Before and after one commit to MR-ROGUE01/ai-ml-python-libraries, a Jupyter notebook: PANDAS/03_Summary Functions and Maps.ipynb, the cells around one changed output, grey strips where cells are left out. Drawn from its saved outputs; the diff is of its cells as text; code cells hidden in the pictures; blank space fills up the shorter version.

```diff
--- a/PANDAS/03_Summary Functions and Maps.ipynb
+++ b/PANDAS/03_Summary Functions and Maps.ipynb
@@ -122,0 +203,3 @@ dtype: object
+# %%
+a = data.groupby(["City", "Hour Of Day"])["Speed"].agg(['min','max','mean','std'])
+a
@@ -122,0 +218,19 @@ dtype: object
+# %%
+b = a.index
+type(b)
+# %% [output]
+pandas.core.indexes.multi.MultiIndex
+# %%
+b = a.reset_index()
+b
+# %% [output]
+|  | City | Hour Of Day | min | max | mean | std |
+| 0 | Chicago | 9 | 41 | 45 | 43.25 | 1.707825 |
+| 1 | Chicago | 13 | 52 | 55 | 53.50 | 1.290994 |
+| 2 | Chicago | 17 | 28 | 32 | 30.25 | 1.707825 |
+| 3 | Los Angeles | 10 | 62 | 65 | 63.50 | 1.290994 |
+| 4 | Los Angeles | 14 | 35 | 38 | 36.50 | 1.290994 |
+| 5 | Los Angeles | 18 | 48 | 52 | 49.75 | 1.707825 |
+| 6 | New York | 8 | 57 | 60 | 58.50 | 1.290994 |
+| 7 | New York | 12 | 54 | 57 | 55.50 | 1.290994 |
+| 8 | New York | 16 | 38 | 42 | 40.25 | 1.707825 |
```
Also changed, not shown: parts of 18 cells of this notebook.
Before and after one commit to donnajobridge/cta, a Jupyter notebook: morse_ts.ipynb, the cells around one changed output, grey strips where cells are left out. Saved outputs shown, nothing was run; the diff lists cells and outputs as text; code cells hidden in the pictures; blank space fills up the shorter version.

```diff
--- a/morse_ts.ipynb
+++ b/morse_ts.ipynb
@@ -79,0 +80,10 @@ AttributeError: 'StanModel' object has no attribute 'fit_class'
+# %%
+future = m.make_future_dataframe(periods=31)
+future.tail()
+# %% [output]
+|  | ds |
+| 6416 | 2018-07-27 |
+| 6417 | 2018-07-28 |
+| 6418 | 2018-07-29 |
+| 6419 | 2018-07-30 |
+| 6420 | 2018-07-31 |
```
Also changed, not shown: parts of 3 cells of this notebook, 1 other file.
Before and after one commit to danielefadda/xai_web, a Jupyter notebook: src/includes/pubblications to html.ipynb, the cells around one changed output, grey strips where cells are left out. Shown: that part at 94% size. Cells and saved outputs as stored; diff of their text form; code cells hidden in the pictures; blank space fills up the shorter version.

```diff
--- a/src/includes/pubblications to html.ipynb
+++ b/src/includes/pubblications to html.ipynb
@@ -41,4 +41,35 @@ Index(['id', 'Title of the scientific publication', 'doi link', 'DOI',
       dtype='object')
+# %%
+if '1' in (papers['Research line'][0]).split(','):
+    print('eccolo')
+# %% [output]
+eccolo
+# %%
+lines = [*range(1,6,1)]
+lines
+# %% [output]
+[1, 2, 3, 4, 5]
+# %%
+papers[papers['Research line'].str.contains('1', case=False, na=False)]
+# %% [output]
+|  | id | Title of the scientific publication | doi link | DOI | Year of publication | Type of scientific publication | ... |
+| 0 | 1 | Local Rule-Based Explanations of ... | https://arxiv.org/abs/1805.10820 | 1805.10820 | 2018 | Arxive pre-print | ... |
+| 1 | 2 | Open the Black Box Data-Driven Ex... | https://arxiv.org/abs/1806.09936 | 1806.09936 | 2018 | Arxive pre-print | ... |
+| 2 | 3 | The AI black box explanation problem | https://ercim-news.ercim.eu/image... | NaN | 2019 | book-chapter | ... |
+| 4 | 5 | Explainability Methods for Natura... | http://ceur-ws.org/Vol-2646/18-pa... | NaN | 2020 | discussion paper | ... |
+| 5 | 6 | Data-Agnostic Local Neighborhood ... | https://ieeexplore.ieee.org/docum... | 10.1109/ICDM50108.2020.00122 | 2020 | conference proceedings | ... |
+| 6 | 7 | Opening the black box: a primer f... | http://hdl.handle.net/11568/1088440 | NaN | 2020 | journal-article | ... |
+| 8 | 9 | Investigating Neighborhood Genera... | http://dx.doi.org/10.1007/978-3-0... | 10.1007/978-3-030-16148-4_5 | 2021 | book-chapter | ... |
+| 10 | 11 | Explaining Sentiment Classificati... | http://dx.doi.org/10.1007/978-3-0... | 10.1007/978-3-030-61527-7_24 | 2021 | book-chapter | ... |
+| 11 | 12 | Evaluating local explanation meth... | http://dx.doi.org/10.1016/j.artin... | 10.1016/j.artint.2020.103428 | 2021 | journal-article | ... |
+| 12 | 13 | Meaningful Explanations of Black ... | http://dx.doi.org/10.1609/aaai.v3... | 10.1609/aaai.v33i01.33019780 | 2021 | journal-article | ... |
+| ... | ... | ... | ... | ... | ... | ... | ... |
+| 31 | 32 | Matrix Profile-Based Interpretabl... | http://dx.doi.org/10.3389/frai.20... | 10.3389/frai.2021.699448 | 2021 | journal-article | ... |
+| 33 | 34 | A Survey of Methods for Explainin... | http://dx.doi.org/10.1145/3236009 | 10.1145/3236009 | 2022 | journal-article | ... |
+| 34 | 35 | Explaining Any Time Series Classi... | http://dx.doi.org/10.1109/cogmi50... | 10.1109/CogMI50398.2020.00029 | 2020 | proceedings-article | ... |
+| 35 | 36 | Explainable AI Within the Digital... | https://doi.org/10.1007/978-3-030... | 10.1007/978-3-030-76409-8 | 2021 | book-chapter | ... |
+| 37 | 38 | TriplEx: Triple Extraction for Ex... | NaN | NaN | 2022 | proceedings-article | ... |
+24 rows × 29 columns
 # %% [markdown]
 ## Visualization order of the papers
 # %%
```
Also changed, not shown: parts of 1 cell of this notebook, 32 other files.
---+---
## PROMPT
Reproduce the material above, keeping every line intact.

## EXERCISE SOLUTION
Before and after one commit to MR-ROGUE01/ai-ml-python-libraries, a Jupyter notebook: PANDAS/03_Summary Functions and Maps.ipynb, the cells around one changed output, grey strips where cells are left out. Drawn from its saved outputs; the diff is of its cells as text; code cells hidden in the pictures; blank space fills up the shorter version.

```diff
--- a/PANDAS/03_Summary Functions and Maps.ipynb
+++ b/PANDAS/03_Summary Functions and Maps.ipynb
@@ -122,0 +203,3 @@ dtype: object
+# %%
+a = data.groupby(["City", "Hour Of Day"])["Speed"].agg(['min','max','mean','std'])
+a
@@ -122,0 +218,19 @@ dtype: object
+# %%
+b = a.index
+type(b)
+# %% [output]
+pandas.core.indexes.multi.MultiIndex
+# %%
+b = a.reset_index()
+b
+# %% [output]
+|  | City | Hour Of Day | min | max | mean | std |
+| 0 | Chicago | 9 | 41 | 45 | 43.25 | 1.707825 |
+| 1 | Chicago | 13 | 52 | 55 | 53.50 | 1.290994 |
+| 2 | Chicago | 17 | 28 | 32 | 30.25 | 1.707825 |
+| 3 | Los Angeles | 10 | 62 | 65 | 63.50 | 1.290994 |
+| 4 | Los Angeles | 14 | 35 | 38 | 36.50 | 1.290994 |
+| 5 | Los Angeles | 18 | 48 | 52 | 49.75 | 1.707825 |
+| 6 | New York | 8 | 57 | 60 | 58.50 | 1.290994 |
+| 7 | New York | 12 | 54 | 57 | 55.50 | 1.290994 |
+| 8 | New York | 16 | 38 | 42 | 40.25 | 1.707825 |
```
Also changed, not shown: parts of 18 cells of this notebook.
Before and after one commit to donnajobridge/cta, a Jupyter notebook: morse_ts.ipynb, the cells around one changed output, grey strips where cells are left out. Saved outputs shown, nothing was run; the diff lists cells and outputs as text; code cells hidden in the pictures; blank space fills up the shorter version.

```diff
--- a/morse_ts.ipynb
+++ b/morse_ts.ipynb
@@ -79,0 +80,10 @@ AttributeError: 'StanModel' object has no attribute 'fit_class'
+# %%
+future = m.make_future_dataframe(periods=31)
+future.tail()
+# %% [output]
+|  | ds |
+| 6416 | 2018-07-27 |
+| 6417 | 2018-07-28 |
+| 6418 | 2018-07-29 |
+| 6419 | 2018-07-30 |
+| 6420 | 2018-07-31 |
```
Also changed, not shown: parts of 3 cells of this notebook, 1 other file.
Before and after one commit to danielefadda/xai_web, a Jupyter notebook: src/includes/pubblications to html.ipynb, the cells around one changed output, grey strips where cells are left out. Shown: that part at 94% size. Cells and saved outputs as stored; diff of their text form; code cells hidden in the pictures; blank space fills up the shorter version.

```diff
--- a/src/includes/pubblications to html.ipynb
+++ b/src/includes/pubblications to html.ipynb
@@ -41,4 +41,35 @@ Index(['id', 'Title of the scientific publication', 'doi link', 'DOI',
       dtype='object')
+# %%
+if '1' in (papers['Research line'][0]).split(','):
+    print('eccolo')
+# %% [output]
+eccolo
+# %%
+lines = [*range(1,6,1)]
+lines
+# %% [output]
+[1, 2, 3, 4, 5]
+# %%
+papers[papers['Research line'].str.contains('1', case=False, na=False)]
+# %% [output]
+|  | id | Title of the scientific publication | doi link | DOI | Year of publication | Type of scientific publication | ... |
+| 0 | 1 | Local Rule-Based Explanations of ... | https://arxiv.org/abs/1805.10820 | 1805.10820 | 2018 | Arxive pre-print | ... |
+| 1 | 2 | Open the Black Box Data-Driven Ex... | https://arxiv.org/abs/1806.09936 | 1806.09936 | 2018 | Arxive pre-print | ... |
+| 2 | 3 | The AI black box explanation problem | https://ercim-news.ercim.eu/image... | NaN | 2019 | book-chapter | ... |
+| 4 | 5 | Explainability Methods for Natura... | http://ceur-ws.org/Vol-2646/18-pa... | NaN | 2020 | discussion paper | ... |
+| 5 | 6 | Data-Agnostic Local Neighborhood ... | https://ieeexplore.ieee.org/docum... | 10.1109/ICDM50108.2020.00122 | 2020 | conference proceedings | ... |
+| 6 | 7 | Opening the black box: a primer f... | http://hdl.handle.net/11568/1088440 | NaN | 2020 | journal-article | ... |
+| 8 | 9 | Investigating Neighborhood Genera... | http://dx.doi.org/10.1007/978-3-0... | 10.1007/978-3-030-16148-4_5 | 2021 | book-chapter | ... |
+| 10 | 11 | Explaining Sentiment Classificati... | http://dx.doi.org/10.1007/978-3-0... | 10.1007/978-3-030-61527-7_24 | 2021 | book-chapter | ... |
+| 11 | 12 | Evaluating local explanation meth... | http://dx.doi.org/10.1016/j.artin... | 10.1016/j.artint.2020.103428 | 2021 | journal-article | ... |
+| 12 | 13 | Meaningful Explanations of Black ... | http://dx.doi.org/10.1609/aaai.v3... | 10.1609/aaai.v33i01.33019780 | 2021 | journal-article | ... |
+| ... | ... | ... | ... | ... | ... | ... | ... |
+| 31 | 32 | Matrix Profile-Based Interpretabl... | http://dx.doi.org/10.3389/frai.20... | 10.3389/frai.2021.699448 | 2021 | journal-article | ... |
+| 33 | 34 | A Survey of Methods for Explainin... | http://dx.doi.org/10.1145/3236009 | 10.1145/3236009 | 2022 | journal-article | ... |
+| 34 | 35 | Explaining Any Time Series Classi... | http://dx.doi.org/10.1109/cogmi50... | 10.1109/CogMI50398.2020.00029 | 2020 | proceedings-article | ... |
+| 35 | 36 | Explainable AI Within the Digital... | https://doi.org/10.1007/978-3-030... | 10.1007/978-3-030-76409-8 | 2021 | book-chapter | ... |
+| 37 | 38 | TriplEx: Triple Extraction for Ex... | NaN | NaN | 2022 | proceedings-article | ... |
+24 rows × 29 columns
 # %% [markdown]
 ## Visualization order of the papers
 # %%
```
Also changed, not shown: parts of 1 cell of this notebook, 32 other files.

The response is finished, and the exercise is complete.